A series of technical problems continues to haunt the American F-35 Lightning II fighter, which is positioned by the United States as the undisputed leader among the same type of aircraft.
This time, on the F-35A machines belonging to the Netherlands Air Force, damage to the pipes that make up the onboard inert gas generation system (OBIGGS) in the fuel tank was found. This was announced by the kingdom's military in a press release on September 18.
Previously, a similar problem was found on four (non-Dutch) aircraft. As a result, all countries operating the F-35A were advised to avoid flying near thunderstorms and to protect aircraft on the ground with shelters or lightning rods. This information is contained in the 21st Annual Progress Report on the VF-35 program, published last week.
The OBIGGS system is designed to minimize the risk of explosion of fuel vapors, such as in the event of a lightning strike. Damage to the pipes in it can leave fuel tanks vulnerable. After the discovery of the defect on the first aircraft, checks began on other machines, including the Dutch F-35A.
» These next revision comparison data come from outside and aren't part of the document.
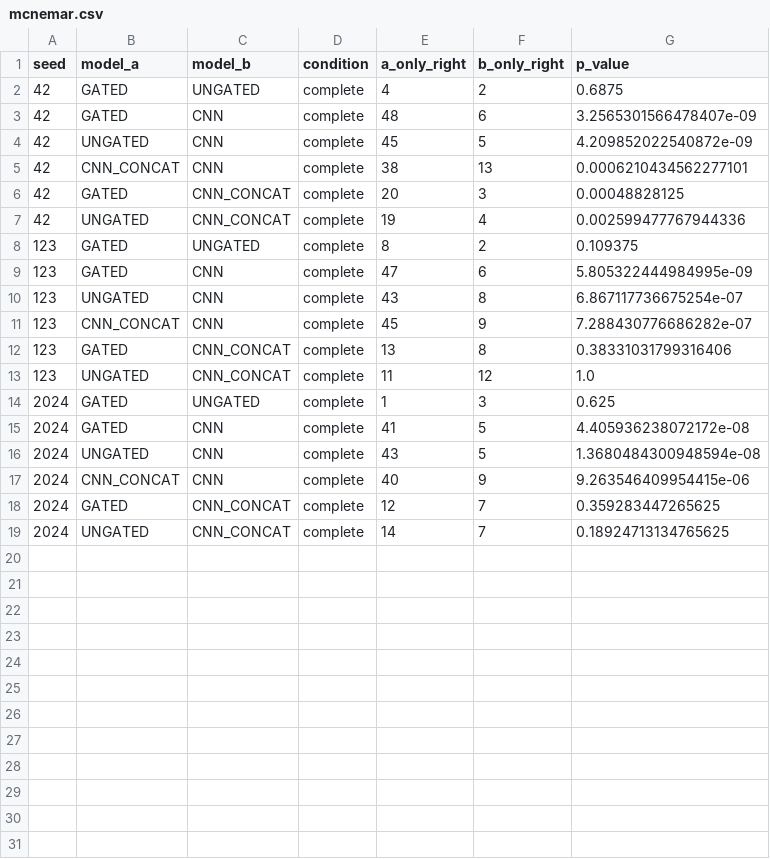
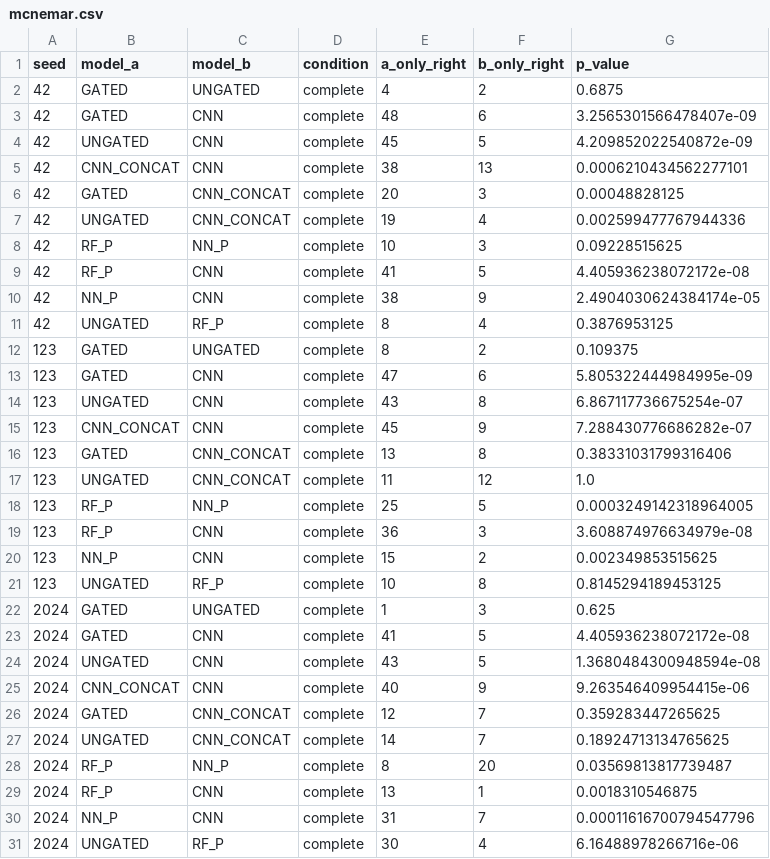
Before and after one commit to franskeiser/Le-Jet, a CSV file: experiments/fused_lean/mcnemar.csv, drawn as a sheet.

```diff
--- a/experiments/fused_lean/mcnemar.csv
+++ b/experiments/fused_lean/mcnemar.csv
@@ -7,2 +7,6 @@ seed,model_a,model_b,condition,a_only_right,b_only_right,p_value
 42,UNGATED,CNN_CONCAT,complete,19,4,0.002599477767944336
+42,RF_P,NN_P,complete,10,3,0.09228515625
+42,RF_P,CNN,complete,41,5,4.405936238072172e-08
+42,NN_P,CNN,complete,38,9,2.4904030624384174e-05
+42,UNGATED,RF_P,complete,8,4,0.3876953125
 123,GATED,UNGATED,complete,8,2,0.109375
@@ -13,2 +17,6 @@ seed,model_a,model_b,condition,a_only_right,b_only_right,p_value
 123,UNGATED,CNN_CONCAT,complete,11,12,1.0
+123,RF_P,NN_P,complete,25,5,0.0003249142318964005
+123,RF_P,CNN,complete,36,3,3.608874976634979e-08
+123,NN_P,CNN,complete,15,2,0.002349853515625
+123,UNGATED,RF_P,complete,10,8,0.8145294189453125
 2024,GATED,UNGATED,complete,1,3,0.625
@@ -19 +27,5 @@ seed,model_a,model_b,condition,a_only_right,b_only_right,p_value
 2024,UNGATED,CNN_CONCAT,complete,14,7,0.18924713134765625
+2024,RF_P,NN_P,complete,8,20,0.03569813817739487
+2024,RF_P,CNN,complete,13,1,0.0018310546875
+2024,NN_P,CNN,complete,31,7,0.00011616700794547796
+2024,UNGATED,RF_P,complete,30,4,6.16488978266716e-06
```
Also changed, not shown: experiments/fused_lean/per_seed.csv, experiments/fused_lean/summary.csv, 9 other files.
The Netherlands currently has 12 F-35 fighters, 4 of which are stationed at Leeuwarden AFB, the remaining 8 are in the United States for pilot training.